Commencing Criminal Proceedings by Notice to Appear

Police may issue a Notice to Appear to a person whom the police consider to have committed an offence. Notice to Appear must be given to the person directly, unless they are charged with an offence under the Road Use Management Act or the Heavy Vehicle National Law (Queensland). In these circumstances, the person can be served a Notice to Appear by registered post.

In order to be valid, the Notice to Appear need only state the “substance” of the offence alleged to have been committed. It must also have the accused person name on it, state whether they are an adult or a child, list the court in which they are to appear (and the time and date of the first appearance), have the charging police officer’s name on it, and be signed by a police officer.

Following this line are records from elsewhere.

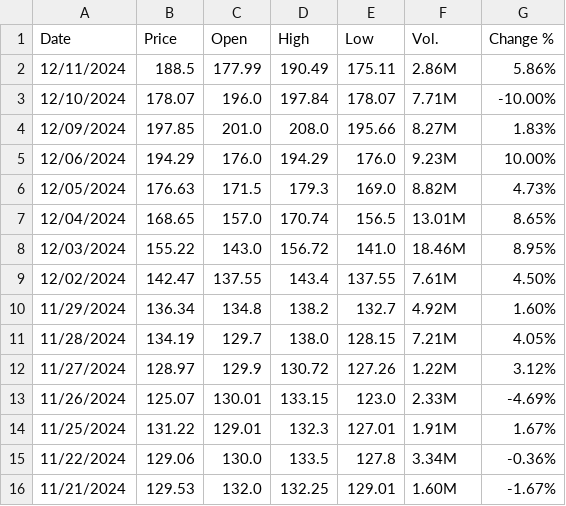
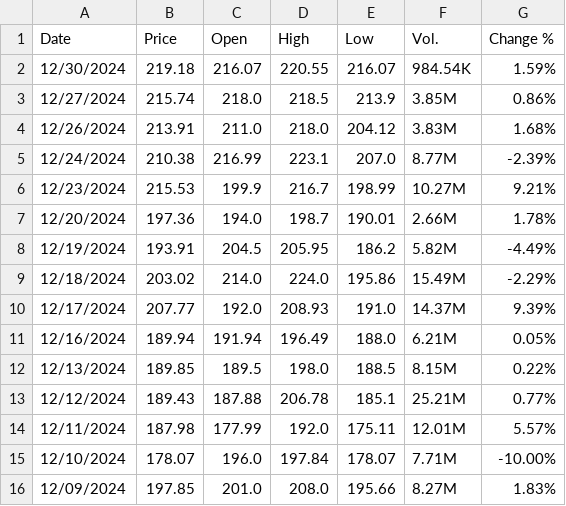
Before and after one commit to hamzaz9912/brand_prediction, a CSV file: data/Airlink.csv, drawn as a sheet; only a part is shown; the shorter side is filled out with more unchanged rows.

```diff
--- a/data/Airlink.csv
+++ b/data/Airlink.csv
@@ -1,3 +1,15 @@
 Date,Price,Open,High,Low,Vol.,Change %
-12/11/2024,188.5,177.99,190.49,175.11,2.86M,5.86%
+12/30/2024,219.18,216.07,220.55,216.07,984.54K,1.59%
+12/27/2024,215.74,218.0,218.5,213.9,3.85M,0.86%
+12/26/2024,213.91,211.0,218.0,204.12,3.83M,1.68%
+12/24/2024,210.38,216.99,223.1,207.0,8.77M,-2.39%
+12/23/2024,215.53,199.9,216.7,198.99,10.27M,9.21%
+12/20/2024,197.36,194.0,198.7,190.01,2.66M,1.78%
+12/19/2024,193.91,204.5,205.95,186.2,5.82M,-4.49%
+12/18/2024,203.02,214.0,224.0,195.86,15.49M,-2.29%
+12/17/2024,207.77,192.0,208.93,191.0,14.37M,9.39%
+12/16/2024,189.94,191.94,196.49,188.0,6.21M,0.05%
+12/13/2024,189.85,189.5,198.0,188.5,8.15M,0.22%
+12/12/2024,189.43,187.88,206.78,185.1,25.21M,0.77%
+12/11/2024,187.98,177.99,192.0,175.11,12.01M,5.57%
 12/10/2024,178.07,196.0,197.84,178.07,7.71M,-10.00%
```
Also changed, not shown: 27 other files.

Note that the requirement for the Notice to  Appear to only state the “substance” of the offence charged is a less strict requirement than complaints, which must use the exact wording of the offence as set out in the legislation. Also, no objection can be made if more than one charge is listed in a single paragraph on the Notice.

The prosecution may provide proper particulars of the offence (usually on a Bench Charge Sheet) on the first court date.

Once the Notice to Appear is issued, a copy of it must be given to the clerk of the court in which the charged person is to appear as soon as possible.

Once the Notice to Appear is served, and a copy given to the clerk of the court, the Notice is treated the same as a complaint and summons and the matter proceeds before the court as though it was started by a complaint and summons.

Lastly, it must be noted that Notices to Appear as a method of commencing criminal proceedings are only available to the Queensland Police Service. Other government agencies (such as the Australian Tax Office, the Commonwealth Director of Public Prosecutions, local councils, etc) must still commence by means of a complaint and summons.

 

Failure to Attend Court after a Notice to Appear is Served

If you are served with a Notice to Appear, and you do not attend court on the date stated on the Notice, the magistrate may issue a warrant for your arrest. Once the warrant is issued to the police, they will take you into custody, and provide you with a new court date. Alternatively, if you surrender yourself to the court, the magistrate may revoke the warrant and return the criminal charges to the court’s list.

On the other hand, if the police failed to properly serve the Notice to Appear on you or failed to give a copy to the clerk of the court, the magistrate may dismiss the charges which relate to the Notice. However, that does not end the matter, as the police may re-issue the Notice to Appear with a new court date. Re-issuing the Notice returns the charges to the court.

 

Conclusion

The purpose of Notices to Appear is to streamline and simplify the process of starting criminal proceedings. Although Notices are a less cumbersome process than arrest and bail or issuing complaints and summonses, this does not mean that the legal consequences of being dealt with by a Notice are any less serious. If you have been served with a Notice to Appear, it is important to get expert legal advice as soon as possible.

 

How do I get more information or engage you to act for me? 

If you want to engage us or just need further free information or advice then you can either;

  1. Use our contact form and we will contact you by email or phone at a time that suits you

  2. Call us on 1300 952 255 seven days a week, 7am to 7pm

  3. Click here to select a time for us to have a free 15 minute telephone conference with you

  4. Email the firms founder on This email address is being protected from spambots. You need JavaScript enabled to view it.

We are a no pressure law firm, we are happy to provide free initial information to assist you. If you want to engage us then great, we will give you a fixed price for our services so you will know with certainty what we will cost. All the money goes into a trust account monitored by the Queensland Law Society and cannot be taken out without your permission or until we are legally allowed to.

Read 13 times Last modified on Wednesday, 10 July 2024 16:22
Russell Tannock

Russell Tannock is a senior criminal defence lawyer at Clarity Law.  Russell appears in every court in South East Queensland respresenting clients charged with criminal offences.